Notes on Blocks

In Defense of Forgetting

by Jo Suk
[Frog-shaped imprint on concrete.]

Too often, we treat the act of forgetting as a shortcoming. It’s a phenomenon we associate with shame, ineptitude, and loss. My friends with ADHD are especially prone to these feelings as they carry on at a pace unaccommodated by the rest of the world. I too am haunted, as a person who ritualistically documents my existence into journals, planners, calendars, and photo albums. Ironically, I have multiple channels that exist to help me remember, some more explicit than others. 

Wanting to free myself and others from the shame of misplacing memories, I started In Defense of Forgetting to collect quotes that frame forgetting as healing, purposeful, and even eudaemonic. The result is a panoply of things we shan’t forget about forgetting.


The most obvious redemption for forgetting is its ability to “reset” our affective palate. It allows us to move past pain and reencounter pleasant experiences with renewed surprise and delight.


Forgetting has psycho-social utility: when we devote our attention toward other people and temporarily forget ourselves, we escape egoic suffering.


In our rather loud days, we deflect thousands of signals that compete for the foreground of our attention.

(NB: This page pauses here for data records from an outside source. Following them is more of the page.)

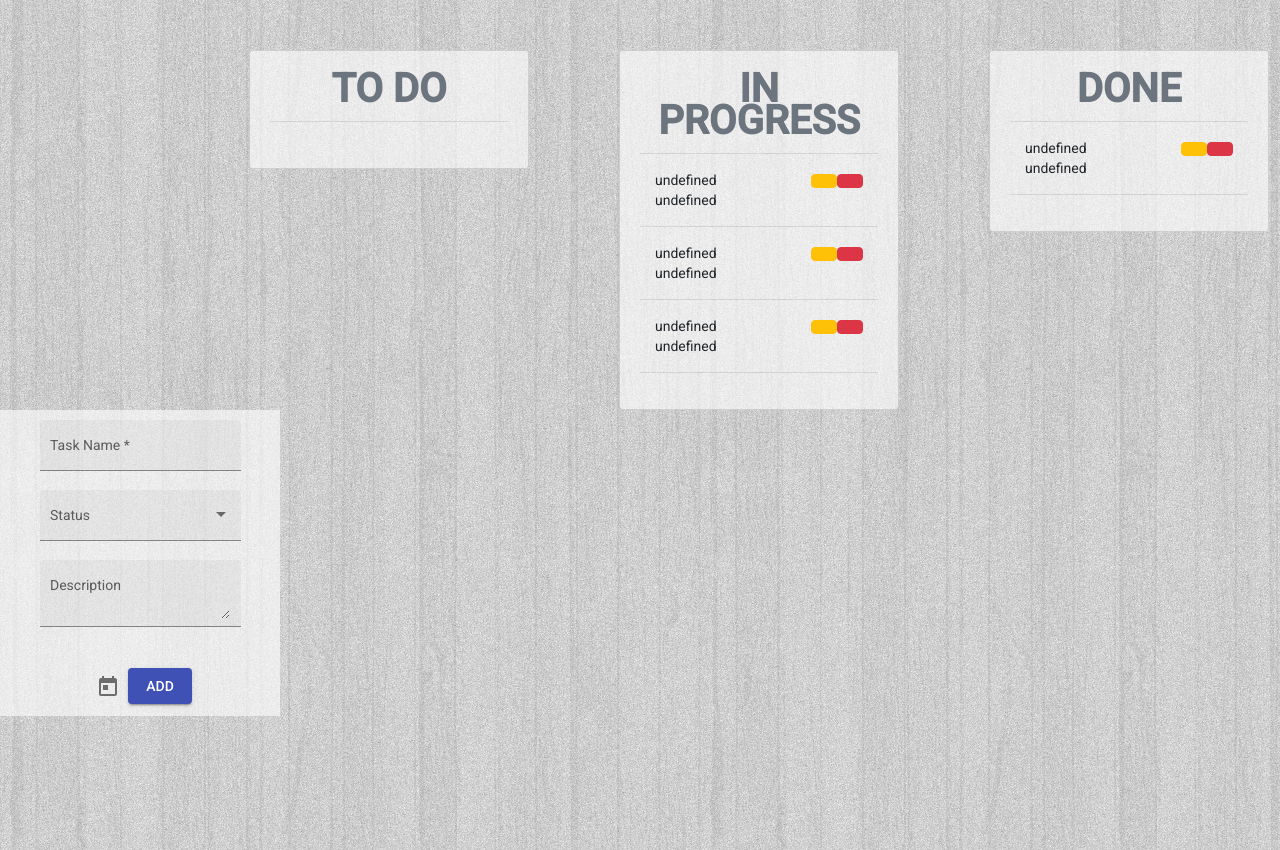
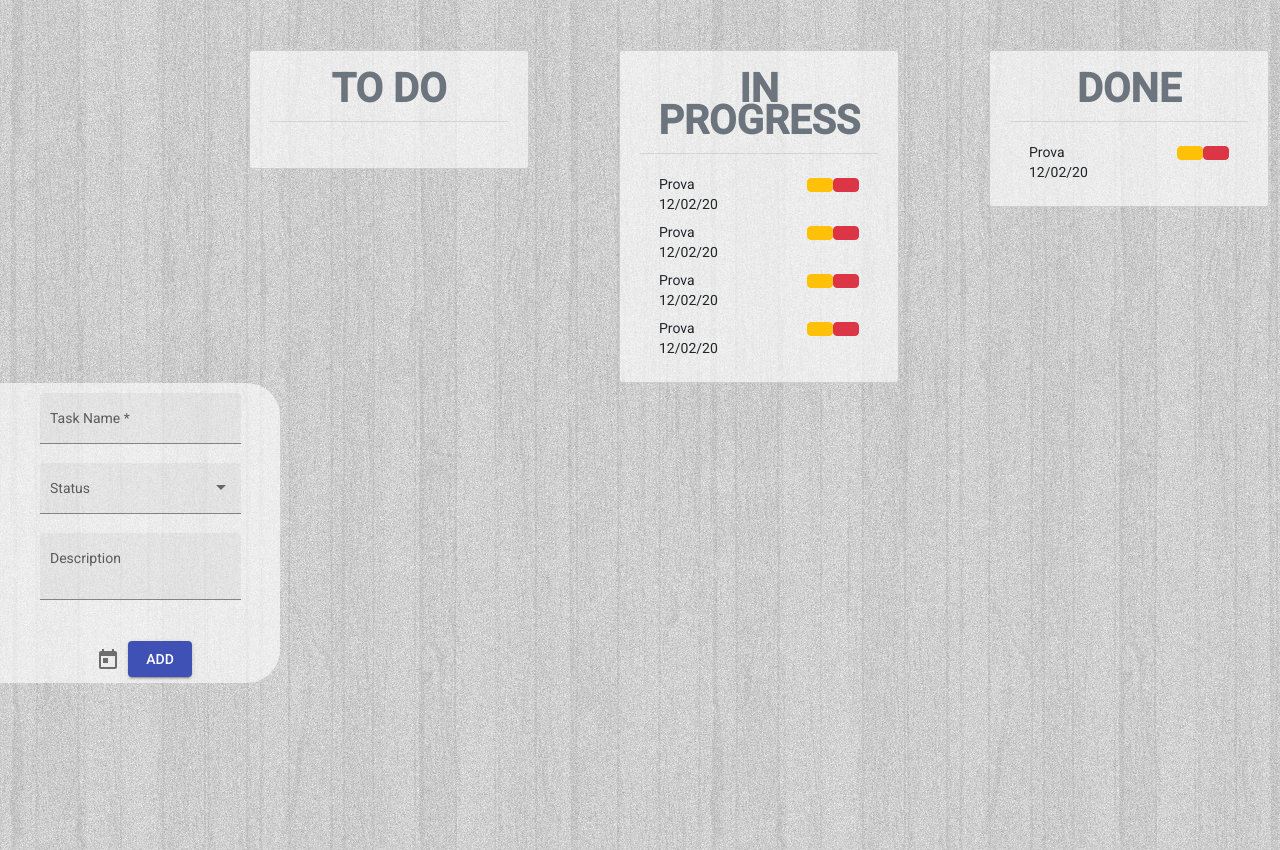
Before and after one commit to sabriezz/MyTodoApp, an Angular app: page / in a window 1280 px wide. Built offline with nearby package versions, Linux system fonts and the light colour scheme.

Commit message:
Bug Fixed

```diff
--- a/src/app/input/input.component.html
+++ b/src/app/input/input.component.html
@@ -1,4 +1,5 @@
-<form [formGroup]="myForm" cdkDrag>
+<div class="input">
+  <form [formGroup]="myForm">
     <!--Value: {{myForm.value | json}}-->
     <div class="example-container">
       <mat-form-field appearance="fill">
@@ -8,8 +9,8 @@
       <br>
       <mat-form-field appearance="fill">
         <mat-label>Status</mat-label>
-      <mat-select formControlName="taskStatus">
-        <mat-option value="0">To Do</mat-option>
+        <mat-select  formControlName="taskStatus">
+          <mat-option value="0" >To Do</mat-option>
           <mat-option value="1">In Progress</mat-option>
           <mat-option value="2">Done</mat-option>
         </mat-select>
@@ -17,7 +18,7 @@
       <br>
       <mat-form-field appearance="fill">
         <mat-label>Description</mat-label>
-      <textarea matInput formControlName="taskDescription"></textarea>
+        <textarea style="resize:none" matInput formControlName="taskDescription"></textarea>
       </mat-form-field>
       <input matInput [matDatepicker]="picker"  formControlName="taskDate" required >
       <mat-datepicker-toggle matSuffix [for]="picker"></mat-datepicker-toggle>
@@ -25,3 +26,4 @@
       <button mat-raised-button color="primary" (click)="printLog()"> ADD </button>
     </div>
   </form>
+</div>
--- a/src/app/input/input.component.scss
+++ b/src/app/input/input.component.scss
@@ -1,8 +1,16 @@
-form{
+
+.input{
+  position: fixed;
+  height: 300px;
   background: rgba(white,0.6);
   width: 280px;
+  //border: 2px solid #289DEA;
+  border-radius: 0px 33px 33px 0px;
 }
 .example-container{
   text-align: center;
   padding: 10px;
 }
+.input:hover{
+  background: rgba(white,1.0);
+}
--- a/src/app/input/input.component.ts
+++ b/src/app/input/input.component.ts
@@ -1,5 +1,7 @@
-import { Component, OnInit } from '@angular/core';
+import {Component, EventEmitter, OnInit, Output} from '@angular/core';
 import {FormBuilder, FormGroup} from "@angular/forms";
+import {TaskComponent} from "../task/task.component";
+import {TasksService} from "../tasks.service";
 
 @Component({
   selector: 'app-input',
@@ -9,6 +11,10 @@ import {FormBuilder, FormGroup} from "@angular/forms";
 export class InputComponent implements OnInit {
 
   myForm: FormGroup;
+
+
+  @Output()
+  change: EventEmitter<TaskComponent> = new EventEmitter<TaskComponent>();
 
   constructor(private fb: FormBuilder) { }
 
@@ -24,8 +30,13 @@ export class InputComponent implements OnInit {
   }
 
   printLog(){
-   console.log(this.myForm.value);
-
+   //console.log(this.myForm.value);
+   let task = new TaskComponent();
+   task.taskTitle = this.myForm.getRawValue().taskTitle;
+   task.taskDate = this.myForm.getRawValue().taskDate;
+   task.taskStatus = this.myForm.getRawValue().taskStatus;
+   task.taskDescription = this.myForm.getRawValue().taskDescription;
+   //this.change.emit(task);
   }
 
 }
--- a/src/app/task/task.component.html
+++ b/src/app/task/task.component.html
@@ -1,4 +1,4 @@
-<div>
+<div class="hover">
   <div class="container">
     <div class="row">
       <div class="col">{{taskTitle + " " + taskDate}}</div>
@@ -10,5 +10,4 @@
       </div>
     </div>
   </div>
-  <hr>
 </div>
--- a/src/app/task/task.component.scss
+++ b/src/app/task/task.component.scss
@@ -0,0 +1,7 @@
+.hover:hover{
+  background: rgba(white,0.6);
+  border: 1px solid #D7D5EA;
+}
+.row{
+  padding: 4px;
+}
--- a/src/app/task/task.component.ts
+++ b/src/app/task/task.component.ts
@@ -6,12 +6,13 @@ import { Component, OnInit } from '@angular/core';
   styleUrls: ['./task.component.scss']
 })
 export class TaskComponent {
-  taskTitle: string;
-  taskDate: string;
+  taskTitle: string = "Prova";
+  taskDate: string = "12/02/20";
   taskStatus :number;
   taskDescription :string;
 
   constructor() {
+
   }
   aconstructor(taskTitle ?: string, taskDate ?: string, taskStatus ?: number, taskDescription?:string){
     this.taskTitle = taskTitle;
--- a/src/app/tasks.service.ts
+++ b/src/app/tasks.service.ts
@@ -1,6 +1,4 @@
 import {TaskComponent} from "./task/task.component";
-
-
 export class TasksService{
 
   getDoing() : TaskComponent[]{
@@ -8,6 +6,7 @@ export class TasksService{
     let doing: Array<TaskComponent> =[];
     v.taskTitle="esempio";
     v.taskDate="13/23/21"
+    doing.push(v);
     doing.push(v);
     doing.push(v);
     doing.push(v);
@@ -26,5 +25,7 @@ export class TasksService{
     return todo;
   }
 
+  addTask(task: TaskComponent) {
 
+  }
 }
--- a/src/app/tasks/tasks.component.scss
+++ b/src/app/tasks/tasks.component.scss
@@ -22,3 +22,6 @@
 .drop{
   min-height: 10px;
 }
+.card:hover{
+  background: rgba(white,0.8);
+}
--- a/src/app/tasks/tasks.component.ts
+++ b/src/app/tasks/tasks.component.ts
@@ -26,11 +26,11 @@ export class TasksComponent {
     if (event.previousContainer === event.container) {
       moveItemInArray<TaskComponent>(event.container.data, event.previousIndex, event.currentIndex);
     } else {
-      console.log(event);
       transferArrayItem<TaskComponent>(event.previousContainer.data,
         event.container.data,
         event.previousIndex,
         event.currentIndex);
     }
   }
+
 }
--- a/src/styles.scss
+++ b/src/styles.scss
@@ -108,7 +108,6 @@ html, body {
   background-image: url("img/sfondo.png");
   //background: linear-gradient(to right, rgb(58, 136, 253), #33AEFF);
   height: 100%;
-
 }
 body {
   margin: 0; font-family: Roboto, "Helvetica Neue", sans-serif;
```
Lines whose indentation alone changed are shown as unchanged.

Attention is a fragile, finite thing best applied to one locus at a time. It is necessary, then, that we release awareness of some things so that we may engage fully with others. Forgetting is the practice of determining what is important, and what is just noise.


There’s an abundance of technologies that help us remember—mobile notifications, photographs, beadwork, days of observance, repetition, writing. Such prostheses are our coping mechanisms for the information age. 

As a result, the choreography of remembrance becomes overly complicated by our lack of trust in it. We must not only recall the content itself but also the practice of giving it material form, the location of said material, the maintenance of said material. 

Yet we understand that materials can be just as ephemeral as thoughts. The passage of time and the entropy of the elements spare no memento. The electronics we treat as bodily extensions were designed for obsolescence, and the software we deem our “second brain” lasts only as long as the next economic downturn. Meanwhile the files of yore are already yellowing, rusting, and inaccessible via USB-C. 

Perhaps it is best to practice non-attachment with both our memories and these physical reminders. Perhaps when we forfeit these traces to the erosion of time, whatever information is left will be precisely what we were meant to remember.


In Defense of Forgetting is one of very few green channels I operate. I’ve been pleasantly surprised by all the Are.na residents who have remembered its existence and added blocks. Peter Pelberg was one such person, who added this quote from urban planner and author Kevin A. Lynch. It brought to my attention the beautiful allegory that to accept the mortality of our memories is to accept the mortality of our bodies.

Jo Suk is a writer studying at NYU's Interactive Telecommunications Program (ITP). Their recent research interests include maintenance labor, gut feelings, and time-telling instruments.